- Ogle JW, et al. Infections: Bacterial & spirochetal. In: Hay Jr. WW, et al. Current Diagnosis & Treatment: Pediatrics. 20th ed. New York, N.Y.: McGraw-Hill Medical; 2011. http://www.accessmedicine.com/content.aspx?aID=6590808. Accessed May 5, 2011.
- Que Y, et al. Staphylococcus aureus (including staphylococcal toxic shock). In: Mandell GL, et al. Mandell, Douglas, and Bennett's Principles and Practice of Infectious Diseases. 7th ed. Philadelphia, Pa.: Churchill Livingstone Elsevier; 2010. http://www.mdconsult.com/books/linkTo?type=bookPage&isbn=978-0-443-06839-3&eid=4-u1.0-B978-0-443-06839-3..00195-8. Accessed May 5, 2011.

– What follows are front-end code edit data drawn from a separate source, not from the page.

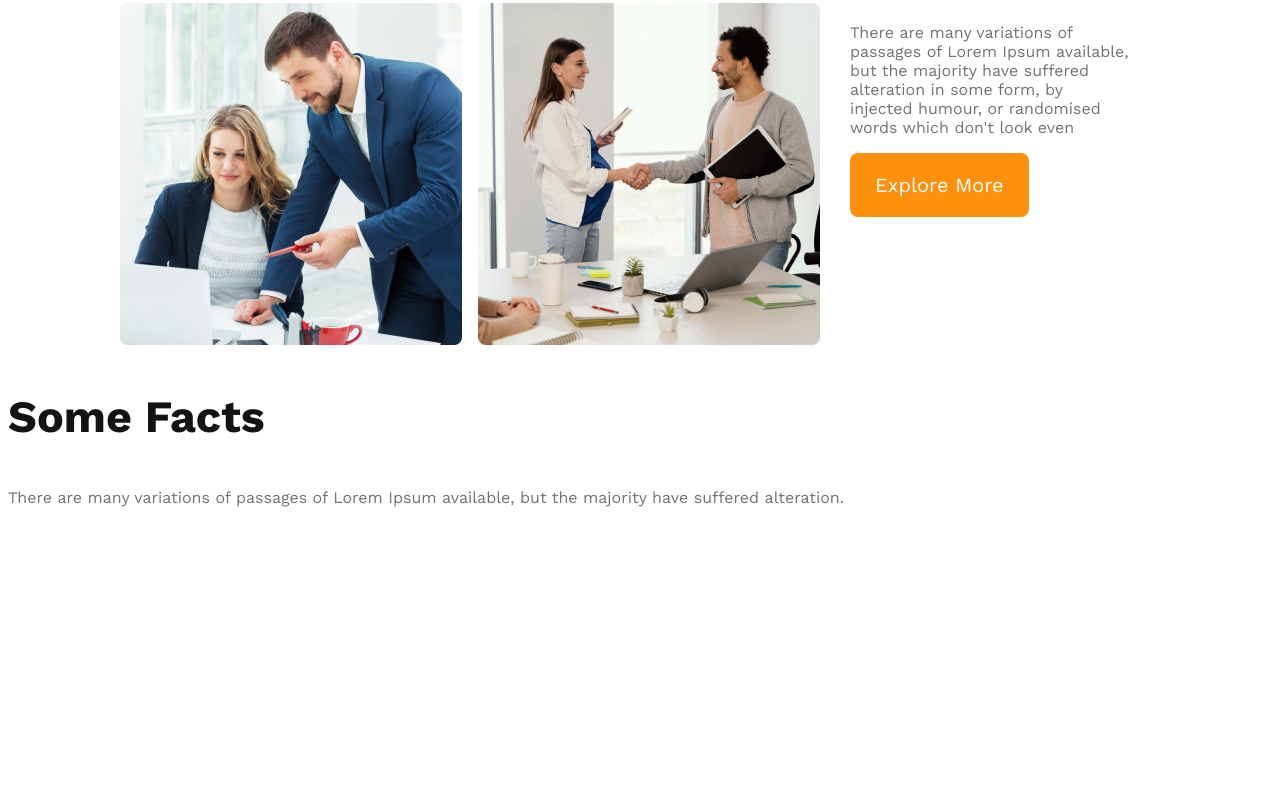
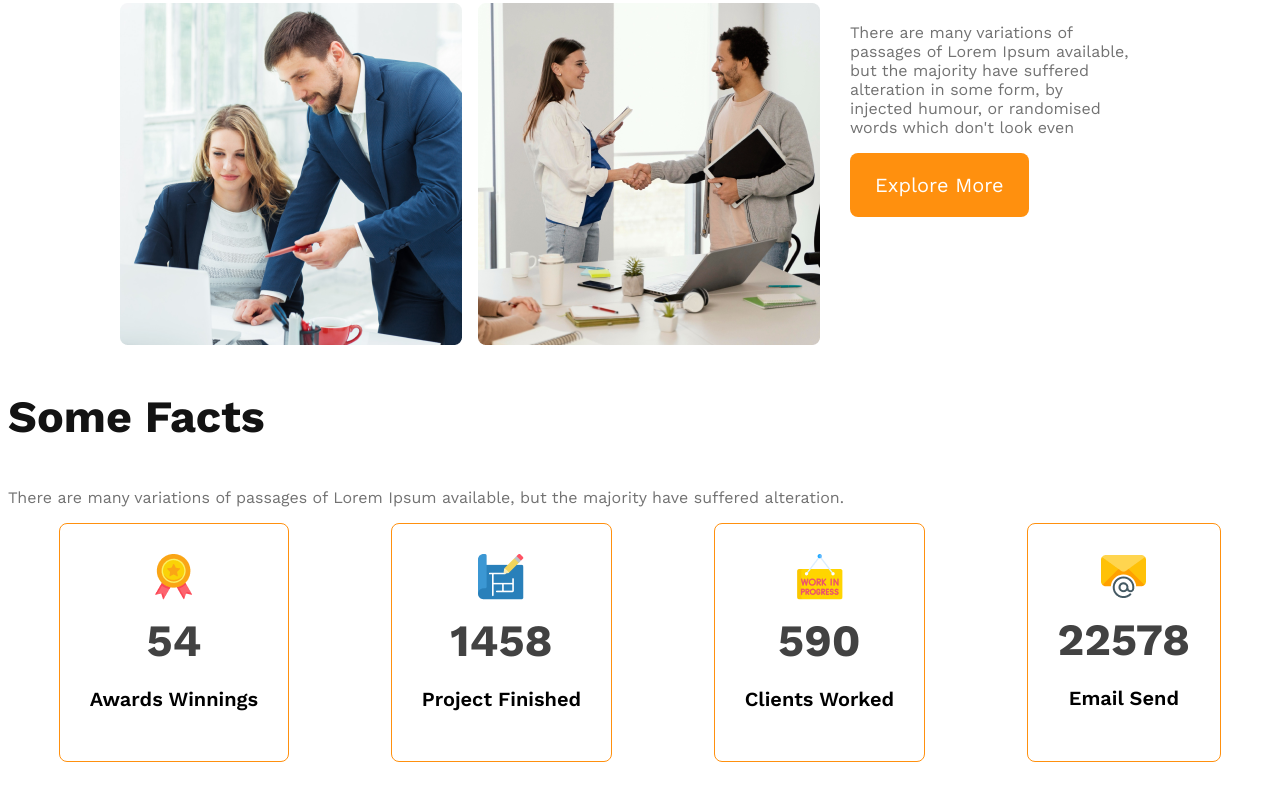
Before and after one commit to syed-asaddar-ali/architects-website, a plain HTML site: page index.html in a window 1280 px wide. Shown: the part 1436-2236 px from the top of the page. Before the commit the page ends 2013 px from the top, so only its background shows below. Drawn offline with nearby package versions, Linux system fonts and the light colour scheme.

Commit message:
some facts section added

```diff
--- a/index.html
+++ b/index.html
@@ -37,7 +37,7 @@
 
             </div>
             <div class="teams-content">
-                <h3 class="teams-title"><span class="quick-list">Quick list</span> <span>of Our</span> <span class="text-features">Features</span></h3>
+                <h3 class="teams-title"><span class="quick-list">Quick list</span> <br> <span>of Our</span> <span class="text-features">Features</span></h3>
                 <p class="teams-description">There are many variations of passages of Lorem Ipsum available, but the majority have suffered alteration in some form, by injected humour, or randomised words which don't look even</p>
                 <button class="btn-primary">Explore More</button>
 
@@ -53,6 +53,31 @@
             <h3 class="section-title">Some Facts</h3>
             <p class="text-light-gray">There are many variations of passages of Lorem Ipsum available, but the majority have suffered alteration.</p>
         </div>
+        <div class="facts-card-container">
+            <!-- .card*4>img+h2.card-stats+p.card-title -->
+            <div class="card">
+                <img src="images/icons/ribon.png" alt="">
+                <h2 class="card-stats">54</h2>
+                <p class="card-title">Awards Winnings</p>
+            </div>
+            <div class="card">
+                <img src="images/icons/projects.png" alt="">
+                <h2 class="card-stats">1458</h2>
+                <p class="card-title">Project Finished</p>
+            </div>
+            <div class="card">
+                <img src="images/icons/customers.png"  alt="">
+                <h2 class="card-stats">590</h2>
+                <p class="card-title">Clients Worked</p>
+            </div>
+            <div class="card">
+                <img src="images/icons/email.png" alt="">
+                <h2 class="card-stats">22578</h2>
+                <p class="card-title">Email Send</p>
+            </div>
+
+
+        </div>
 
     </main>
     <footer>
--- a/style.css
+++ b/style.css
@@ -109,6 +109,29 @@ main {
     font-size: 1rem;
     font-weight: 400;
 }
+/* facts section styles */
+.facts-card-container{
+    display: flex;
+    justify-content: space-around;
+}
+.facts-card-container .card{
+    border-radius: 8px;
+    border: 1px solid #FF900E;
+    text-align: center;
+    padding:  30px;
+}
+.facts-card-container .card-title{
+    font-weight: 600;
+    font-size: 1.25rem;
+}
+
+.facts-card-container .card-stats{
+    font-size: 2.8rem;
+    color: #424242;
+    margin: 10px 0px 10px 0px;
+}
+
+
 
 
 
```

- Endocarditis. National Heart, Lung, and Blood Institute. http://www.nhlbi.nih.gov/health/dci/Diseases/endo/endo_all.html. Accessed May 5, 2011.
- Lowy FD. Staphylococcal infections. In: Fauci AS, et al. Harrison's Online. 17th ed. New York, N.Y.: The McGraw-Hill Companies; 2008. http://www.accessmedicine.com/content.aspx?aID=2870999. Accessed May 9, 2011.

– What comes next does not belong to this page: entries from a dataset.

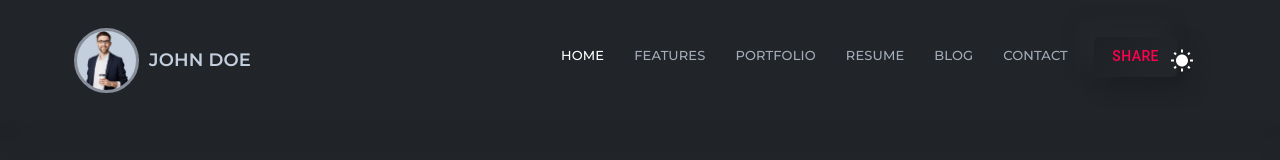
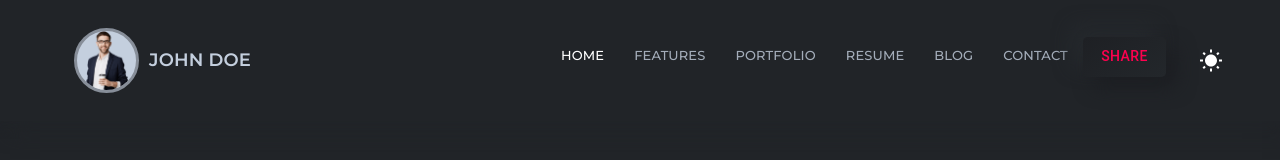
Before and after one commit to imranprof/jobs-frontend, a Next.js app: page /profile in a window 1280 px wide. Shown: the top 160 px of the page. Built offline with nearby package versions, Linux system fonts and the light colour scheme; no server answers; a web font is replaced by a local one; what next-redux-wrapper would draw is missing.

Commit message:
style: modify theme switch icon placement

```diff
--- a/src/views/Header/style.js
+++ b/src/views/Header/style.js
@@ -25,7 +25,7 @@ export const useStyles = makeStyles({
         width: 590,
         display: "flex",
         justifyContent: "space-between",
-        alignItems: "center"
+        alignItems: "center",
       },
       // Logo
       '&__logo': {
@@ -38,6 +38,9 @@ export const useStyles = makeStyles({
     },
 
     // Profile Header Styles
+    '& .fa-moon': {
+      color: "black"
+    },
     '&__profile': {
       display: 'flex',
       alignItems: 'center',
@@ -98,6 +101,9 @@ export const useStyles = makeStyles({
       }
     },
     '&__nav': {
+      '&__theme-switch': {
+        marginLeft: 40
+      },
       '& a': {
         fontFamily: FONTS.primaryFont,
         fontWeight: 500,
@@ -259,6 +265,9 @@ export const useStyles = makeStyles({
     },
 
     // Profiles Header Styles
+    '&__profiles__theme-switch': {
+
+    },
     '&__profiles__side-bar': {
       background: theme.palette.customBackground.sideBar,
       padding: '10px 25px 20px 25px',
```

- Archer GL. Staphylococcal infections. In: Goldman L. Cecil Medicine. 23rd ed. Philadelphia, Pa.: Saunders Elsevier; 2007. http://www.mdconsult.com/books/linkTo?type=bookPage&isbn=978-1-4160-2805-5&eid=4-u1.0-B978-1-4160-2805-5..50315-3 Accessed May 9, 2011.
- Baddour LM. Cellulitis and erysipelas. http://www.uptodate.com/home/index.html. Accessed May 9, 2011.
- Staphylococcal food poisoning. Centers for Disease Control and Prevention. http://www.cdc.gov/ncidod/dbmd/diseaseinfo/staphylococcus_food_g.htm. Accessed May 9, 2011.
- Fowler VG, et al. Complications of staphylococcus aureus bacteremia. http://www.uptodate.com/home/index.html. Accessed May 9, 2011.
- Kirkland EB, et al. Methicillin-resistant Staphylococcus aureus and athletes. Journal of the American Academy of Dermatology. 2008;59:494.
- Sepsis and septic shock. The Merck Manuals: Home Edition for Patients and Caregivers. http://www.merckmanuals.com/home/sec17/ch191/ch191c.html. Accessed May 9, 2011.
- Staphylococcus aureus (SA): Antibiotic resistance (general). National Institute of Allergy and Infectious Disease. http://science.education.nih.gov/supplements/nih1/diseases/activities/activity5_vrsa-database.htm. Accessed May 9, 2011.
- Personal prevention of MRSA skin infections. Centers for Disease Control and Prevention. http://www.cdc.gov/mrsa/prevent/personal.html. Accessed May 9, 2011.
- Liu C, et al. Clinical practice guidelines by the Infectious Diseases Society of America for the treatment of methicillin-resistant staphylococcus aureus infections in adults and children. Clinical Infectious Diseases. 2011;52:1.